Oslo-based Nordic has doubled the size of the Norwegian airport with the addition of the 140,000-square-metre extension. It increases the capacity of the airport to 35 million passengers a year.
The project included the expansion of the existing terminal and the addition of a new train station, which is located at the centre of the airport.
The new 300-metre-long structure branches out perpendicular to the existing terminal. It features a curved roof clad in a combination of reflective panels and timber sourced from Scandinavian forests.
Inside the terminal, domestic and international gates are stacked on top of one another.

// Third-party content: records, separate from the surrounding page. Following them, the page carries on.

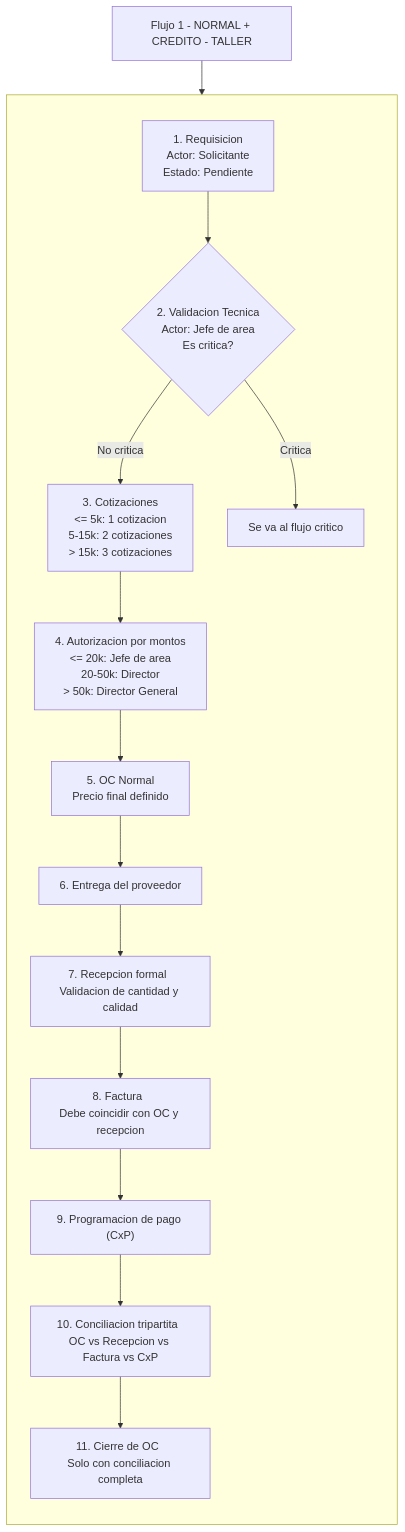
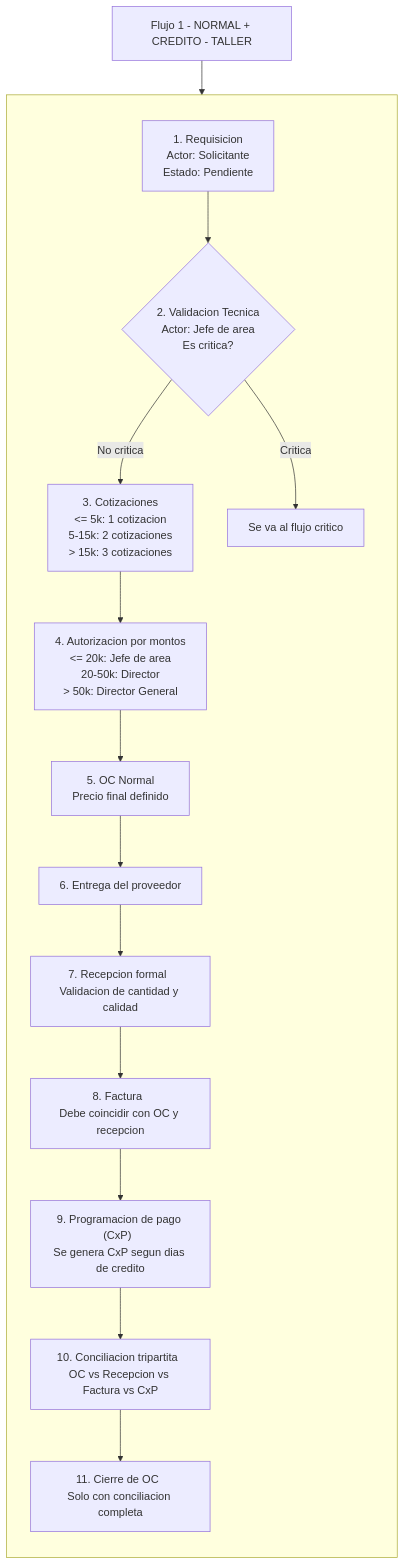
The diagram in Diagramas/FLUJO #1 — NORMAL + CRÉDITO — TALLER.md (Joaquin1987/ERP-comaqsa), drawn with Mermaid before and after one commit. The commit also changed other lines of this file, not shown here.

````diff
--- a/Diagramas/FLUJO #1 — NORMAL + CRÉDITO — TALLER.md
+++ b/Diagramas/FLUJO #1 — NORMAL + CRÉDITO — TALLER.md
@@ -1,62 +69,63 @@
 ```mermaid
 flowchart TD
 
 T["Flujo 1 - NORMAL + CREDITO - TALLER"]
 
 subgraph F1[" "]
 direction TB
 
 R1["1. Requisicion  
 Actor: Solicitante  
 Estado: Pendiente"]
 
 R2{"2. Validacion Tecnica  
 Actor: Jefe de area  
 Es critica?"}
 
 Rcrit["Se va al flujo critico"]
 
 R3["3. Cotizaciones  
 <= 5k: 1 cotizacion  
 5-15k: 2 cotizaciones  
 > 15k: 3 cotizaciones"]
 
 R4["4. Autorizacion por montos  
 <= 20k: Jefe de area  
 20-50k: Director  
 > 50k: Director General"]
 
 R5["5. OC Normal  
 Precio final definido"]
 
 R6["6. Entrega del proveedor"]
 
 R7["7. Recepcion formal  
 Validacion de cantidad y calidad"]
 
 R8["8. Factura  
 Debe coincidir con OC y recepcion"]
 
-R9["9. Programacion de pago (CxP)"]
+R9["9. Programacion de pago (CxP)  
+Se genera CxP segun dias de credito"]
 
 R10["10. Conciliacion tripartita  
 OC vs Recepcion vs Factura vs CxP"]
 
 R11["11. Cierre de OC  
 Solo con conciliacion completa"]
 
 end
 
 T --> R1
 R1 --> R2
 R2 -->|No critica| R3
 R2 -->|Critica| Rcrit
 R3 --> R4
 R4 --> R5
 R5 --> R6
 R6 --> R7
 R7 --> R8
 R8 --> R9
 R9 --> R10
 R10 --> R11
 ```
````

A large window at the northern end of the pier and long expanses of glazing along the sides provide views of the runway, while the 300-metre-long skylight brings in natural light to the gates.
“The compact layout of the building, transparency and open spaces enhance visual legibility and wayfinding, providing reassurance and peace of mind for travellers,” said the architects.
The structure is glue-laminated timber, also known as glulam, which is manufactured by layering up multiple slices of wood and gluing them together. These ribs remain exposed inside, supported by thick concrete columns.
All the materials, including recycled steel and concrete mixed with volcanic ash, were chosen to be environmentally friendly. The architects claim this is one of the most energy-efficient airports in the world.
“By choosing environmentally friendlier concrete, the highest degree of recycled steel in armouring, and a wooden roof cladding on the new pier, along with other similar measures, the building’s CO2 emissions were reduced by 35 per cent,” the architects said.
“This will be the world’s first airport building expected to achieve BREEAM excellent rating, a global benchmark for sustainable design,” they continued.
Nordic Office of Architecture was founded in 1979 as Narud Stokke Wiig (NSW), but split in 1992 into two separate companies. The name Nordic was established in 2012.
The firm now has offices in Copenhagen and London, as well as Oslo. Its recent projects include a concrete and glass house with a view over Trondheim.
Photography is by Knut Ramstad, unless stated otherwise.